Europe intends to cut down the number of accidents and illnesses caused by or at work and it all relies on risk assessment.
This is all with good reason too. If risk assessment – the beginning of managing health and welfare – is not properly carried out or is absent, the prevention of accidents and hazards cannot be carried out or even recognized.
Millions of labourers are injured or face a decline in their health yearly. It is for this reason that risk assessment is imperative in making the workplace a safe and healthy environment. It is an ongoing process that paves way for the setting up of management policies catering to risks in the workplace.
It is therefore clear that each and every organization has to evaluate the types of risks present in their workplace whether obvious or otherwise. These risks have to be not only identified but the necessary countermeasures put in place. The results yielded from these assessments need to be well recorded for the next assessment if constant progress in risk management is to be achieved.
The European Legislation has the Framework Directive 89/391 specifically designated for risk assessment. National legislations of member states, their employees and employers alike have been given leeway to adjust this directive in any way they see fit to boost the safety levels of their workers. It is for this reason that everyone should know the specific clauses of the Directive in their resident country. All employers and employees have the necessary information and tools they need to carry out these evaluations as described by the Framework Directive 89/391.
Risk assessment can best be described as taking into account the practices or things that can cause injuries or illness to employees and what is being done in their regard. All workers should be protected against any injury or illness that can occur due to the nature and area of their work. These can have a negative impact on their lives and your business as well. Your equipment may cease to function and productivity may also be pushed down. The insurance companies will also charge you more due to these risks. The law requires you have measures in place the only way to do this is to evaluate the risks.

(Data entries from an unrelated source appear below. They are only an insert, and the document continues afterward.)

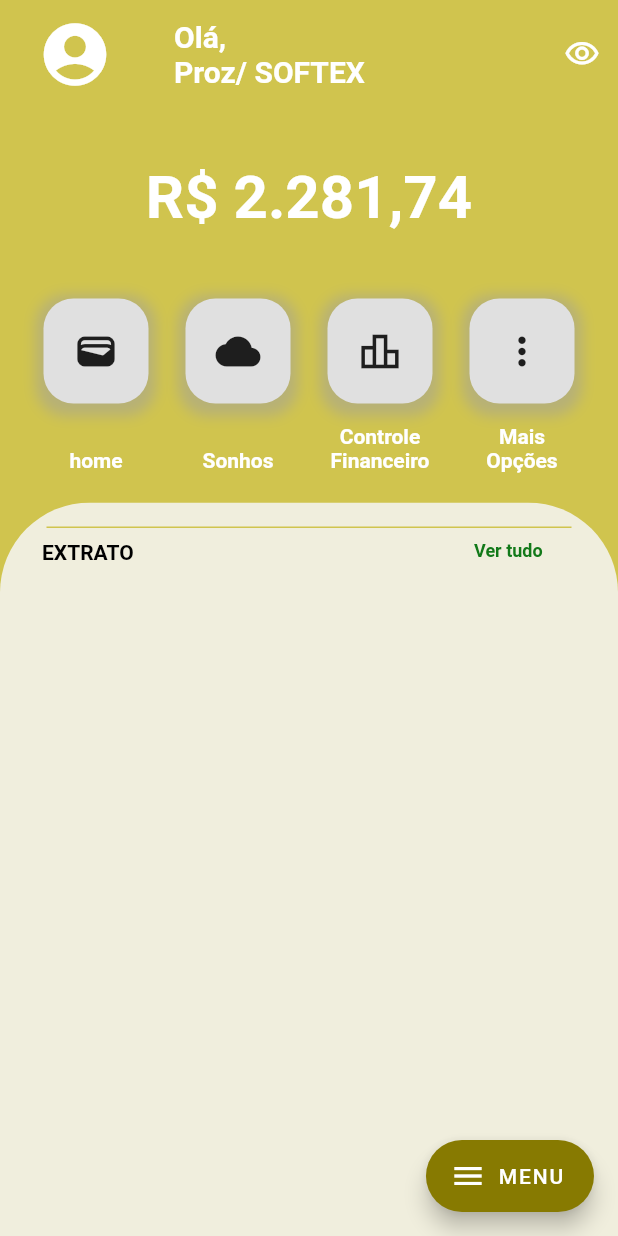
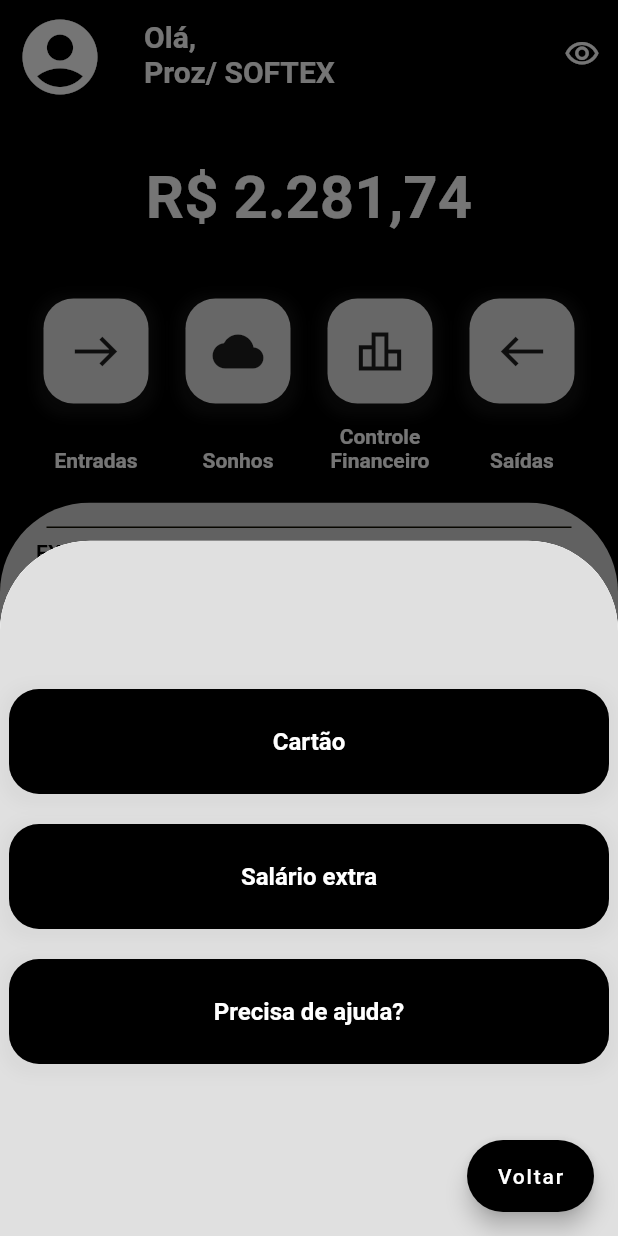
Before and after one commit to proz-tecnologia/PIT03GP01, a Flutter app: the screen it shows after launch, after a tap on "MENU", on a phone screen of 412 x 824 dp. Run offline on Flutter 3.47's test engine with Material 2 defaults, Android fonts, the phone set to English and light mode, and no system bars.

Commit message:
FAB MENU

```diff
--- a/lib/Util/routes.dart
+++ b/lib/Util/routes.dart
@@ -1,5 +1,3 @@
-import 'dart:js';
-
 import 'package:srminhaeiro/ui/pages/homePage/appBarConfig/initialPageBar.dart';
 
 getRoutes() {
--- /dev/null
+++ b/lib/ui/pages/homePage/appBarConfig/appBarPage.dart
@@ -0,0 +1,30 @@
+import 'package:flutter/material.dart';
+import 'package:srminhaeiro/widgets/TextsAndStrings.dart';
+
+class AppBarSliver extends StatelessWidget {
+  const AppBarSliver({
+    Key? key,
+  }) : super(key: key);
+
+  @override
+  Widget build(BuildContext context) {
+    return SliverAppBar(
+        elevation: 20,
+        leadingWidth: 80,
+        title: GeneralTexts.Home_page_title,
+        backgroundColor: Colors.black,
+        leading: const Icon(
+          Icons.account_circle,
+          color: Colors.white,
+          size: 60,
+        ),
+        expandedHeight: 100,
+        flexibleSpace: const FlexibleSpaceBar(),
+        actions: [
+          IconButton(
+              onPressed: () {}, icon: const Icon(Icons.visibility_outlined))
+        ],
+        actionsIconTheme:
+            const IconThemeData(color: Colors.white, opacity: 40));
+  }
+}
--- a/lib/ui/pages/homePage/appBarConfig/balanceValue.dart
+++ b/lib/ui/pages/homePage/appBarConfig/balanceValue.dart
@@ -7,10 +7,8 @@ class BalanceValue extends StatelessWidget {
   @override
   Widget build(BuildContext context) {
     return SliverToBoxAdapter(
-      child: Expanded(
-        child: SizedBox(
-          child: Center(child: GeneralTexts.money),
-        ),
+      child: SizedBox(
+        child: Center(child: GeneralTexts.money),
       ),
     );
   }
--- a/lib/ui/pages/homePage/appBarConfig/iconsList.dart
+++ b/lib/ui/pages/homePage/appBarConfig/iconsList.dart
@@ -19,15 +19,16 @@ class ButtonList extends StatelessWidget {
             mainAxisAlignment: MainAxisAlignment.spaceBetween,
             children: [
               FormatIconText(
-                  icon: Icons.wallet_rounded,
-                  text: GeneralTexts.home_page_deposito_icon),
+                icon: Icons.east,
+                text: GeneralTexts.home_page_deposito_icon,
+              ),
               FormatIconText(
                   icon: Icons.cloud, text: GeneralTexts.home_page_sonhos_icon),
               FormatIconText(
                   icon: Icons.leaderboard_outlined,
                   text: GeneralTexts.home_page_controle_icon),
               FormatIconText(
-                  icon: Icons.more_vert, text: GeneralTexts.home_page_mais),
+                  icon: Icons.west, text: GeneralTexts.home_page_mais),
             ],
           ),
         ),
--- a/lib/ui/pages/homePage/appBarConfig/iconsListsConfig.dart
+++ b/lib/ui/pages/homePage/appBarConfig/iconsListsConfig.dart
@@ -30,10 +30,10 @@ class FormatIconText extends StatelessWidget {
                       spreadRadius: 5,
                       blurRadius: 7,
                       offset: const Offset(0, 3),
-                      color: Colors.grey.withOpacity(0.5))
+                      color: Colors.grey.withOpacity(0.1))
                 ],
               ),
-              child: Icon(icon, size: 30),
+              child: IconButton(onPressed: () {}, icon: Icon(icon, size: 34)),
             ),
           ],
         ),
@@ -47,6 +47,7 @@ class FormatIconText extends StatelessWidget {
               text,
               textAlign: TextAlign.center,
               style: const TextStyle(
+                fontSize: 14,
                 color: Colors.white,
                 fontWeight: FontWeight.bold,
               ),
--- a/lib/ui/pages/homePage/appBarConfig/initialPageBar.dart
+++ b/lib/ui/pages/homePage/appBarConfig/initialPageBar.dart
@@ -1,4 +1,5 @@
 import 'package:flutter/material.dart';
+import 'package:srminhaeiro/ui/pages/homePage/appBarConfig/appBarPage.dart';
 import 'package:srminhaeiro/ui/pages/homePage/appBarConfig/balanceValue.dart';
 import 'package:srminhaeiro/ui/pages/homePage/appBarConfig/iconsList.dart';
 import 'package:srminhaeiro/ui/pages/menuPage/floatingMenu.dart';
@@ -14,34 +15,16 @@ class InicialPage extends StatelessWidget {
   @override
   Widget build(BuildContext context) {
     return Scaffold(
-      backgroundColor: Color(0xffd0c44e),
-      floatingActionButton: buildMenuButton(),
-      body: CustomScrollView(
+      backgroundColor: Colors.black,
+      floatingActionButton: buildMenuButton(context),
+      body: const CustomScrollView(
         slivers: [
-          const SpaceInBetween8px(),
-          SliverAppBar(
-              leadingWidth: 100,
-              title: GeneralTexts.Home_page_title,
-              floating: true,
-              backgroundColor: const Color(0xffd0c44e),
-              leading: const Icon(
-                Icons.account_circle,
-                color: Colors.white,
-                size: 50,
-              ),
-              expandedHeight: 100,
-              flexibleSpace: const FlexibleSpaceBar(),
-              actions: [
-                IconButton(
-                    onPressed: () {},
-                    icon: const Icon(Icons.visibility_outlined))
-              ],
-              actionsIconTheme:
-                  const IconThemeData(color: Colors.white, opacity: 40)),
-          const BalanceValue(),
-          const SpaceInBetween40px(),
-          const ButtonList(),
-          const HomePageBody(),
+          SpaceInBetween8px(),
+          AppBarSliver(),
+          BalanceValue(),
+          SpaceInBetween40px(),
+          ButtonList(),
+          HomePageBody(),
         ],
       ),
     );
--- a/lib/ui/pages/homePage/homePageBody.dart
+++ b/lib/ui/pages/homePage/homePageBody.dart
@@ -22,19 +22,22 @@ class HomePageBody extends StatelessWidget {
               child: Column(
                 children: [
                   Container(
-                    color: Color(0xffd0c44e),
+                    color: Color.fromARGB(255, 15, 14, 1),
                     height: 1,
                     width: 350,
                   ),
                   Padding(
-                    padding: const EdgeInsets.only(left: 12, top: 8),
+                    padding: const EdgeInsets.only(top: 8),
                     child: Row(
                       mainAxisAlignment: MainAxisAlignment.spaceBetween,
                       children: [
-                        SizedBox(
-                          width: 100,
-                          height: 50,
-                          child: GeneralTexts.extrato,
+                        Padding(
+                          padding: const EdgeInsets.only(left: 8.0),
+                          child: SizedBox(
+                            width: 100,
+                            height: 50,
+                            child: GeneralTexts.extrato,
+                          ),
                         ),
                         const SizedBox(
                           width: 170,
--- a/lib/ui/pages/menuPage/floatingMenu.dart
+++ b/lib/ui/pages/menuPage/floatingMenu.dart
@@ -1,10 +1,65 @@
 import 'package:flutter/material.dart';
+import 'package:srminhaeiro/ui/pages/menuPage/floatingMenuConfig.dart';
 
-Widget buildMenuButton() => FloatingActionButton.extended(
-      backgroundColor: const Color(0xff877A01),
+Widget buildMenuButton(BuildContext context) => FloatingActionButton.extended(
+      backgroundColor: Colors.black,
       label: const Text("MENU"),
       icon: const Icon(
         Icons.menu,
+        size: 30,
       ),
-      onPressed: () {},
+      onPressed: () {
+        showModalBottomSheet<void>(
+          shape: const RoundedRectangleBorder(
+            borderRadius: BorderRadius.vertical(
+              top: Radius.circular(60),
+            ),
+          ),
+          context: context,
+          builder: (BuildContext context) {
+            return ClipRRect(
+              borderRadius: const BorderRadius.only(
+                  topRight: Radius.circular(60), topLeft: Radius.circular(60)),
+              child: Scaffold(
+                floatingActionButton: FloatingActionButton.extended(
+                  backgroundColor: Colors.black,
+                  label: const Text(
+                    "Voltar",
+                    style: TextStyle(color: Colors.white),
+                  ),
+                  onPressed: () {
+                    Navigator.pop(context);
+                  },
+                ),
+                body: ClipRRect(
+                  borderRadius: const BorderRadius.only(
+                      topRight: Radius.circular(60),
+                      topLeft: Radius.circular(60)),
+                  child: Container(
+                    height: 500,
+                    color: Colors.grey.shade300,
+                    child: Center(
+                      child: Column(
+                        mainAxisAlignment: MainAxisAlignment.center,
+                        mainAxisSize: MainAxisSize.min,
+                        children: const <Widget>[
+                          FormatButtomMenu(
+                            text: "Cartão",
+                          ),
+                          FormatButtomMenu(
+                            text: "Salário extra",
+                          ),
+                          FormatButtomMenu(
+                            text: "Precisa de ajuda?",
+                          ),
+                        ],
+                      ),
+                    ),
+                  ),
+                ),
+              ),
+            );
+          },
+        );
+      },
     );
--- /dev/null
+++ b/lib/ui/pages/menuPage/floatingMenuConfig.dart
@@ -0,0 +1,63 @@
+import 'package:flutter/material.dart';
+
+class FormatButtomMenu extends StatelessWidget {
+  final String text;
+  final String? value;
+  const FormatButtomMenu({
+    Key? key,
+    required this.text,
+    this.value,
+  }) : super(key: key);
+
+  @override
+  Widget build(BuildContext context) {
+    return Column(
+      mainAxisAlignment: MainAxisAlignment.spaceBetween,
+      children: [
+        Padding(
+          padding: const EdgeInsets.only(bottom: 16.0),
+          child: Container(
+            margin: const EdgeInsets.all(2),
+            height: 70,
+            width: 400,
+            decoration: BoxDecoration(
+              borderRadius: BorderRadius.circular(20),
+              color: Colors.black,
+              boxShadow: [
+                BoxShadow(
+                    spreadRadius: 5,
+                    blurRadius: 7,
+                    offset: const Offset(0, 3),
+                    color: Colors.grey.withOpacity(0.1))
+              ],
+            ),
+            child: ClipRRect(
+              borderRadius: BorderRadius.circular(20),
+              child: SizedBox(
+                height: 70,
+                width: 400,
+                child: OutlinedButton(
+                  style: OutlinedButton.styleFrom(
+                    foregroundColor: Colors.black,
+                  ),
+                  onPressed: () {},
+                  child: Center(
+                    child: Text(
+                      text,
+                      textAlign: TextAlign.center,
+                      style: const TextStyle(
+                        color: Colors.white,
+                        fontWeight: FontWeight.bold,
+                        fontSize: 16,
+                      ),
+                    ),
+                  ),
+                ),
+              ),
+            ),
+          ),
+        ),
+      ],
+    );
+  }
+}
--- a/lib/widgets/TextsAndStrings.dart
+++ b/lib/widgets/TextsAndStrings.dart
@@ -17,8 +17,8 @@ class GeneralTexts {
     style: TextStyle(
         color: Colors.white, fontSize: 40, fontWeight: FontWeight.bold),
   );
-  static String home_page_mais = "Mais\nOpções";
-  static String home_page_deposito_icon = "home";
+  static String home_page_mais = "Saídas";
+  static String home_page_deposito_icon = "Entradas";
   static String home_page_sonhos_icon = "Sonhos";
   static String home_page_controle_icon = "Controle\nFinanceiro";
   // APP BAR REGION ENDS
```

The risks in many business premises are quite in plain sight and their countermeasures do not have to be difficult or expensive to apply. Take for instance, if you know that your workers have to carry heavy loads then they are at risk of damaging their backs. Simply lessening the maximum loads per lift can easily solve the problem.
If you head small organization it is easy to carry out these evaluations and put the measures in place by yourself. If you are in a humongous organization however, it is better to call in a professional to do it for you.
As one of UK’s most experienced providers of CIEH level 2 and consultation we have built a distinguished reputation in the health & safety community. If you or your company is looking to find out more about what we do or CIEH please go to our website.
Author: Rachel GreenThis author has published 1 articles so far.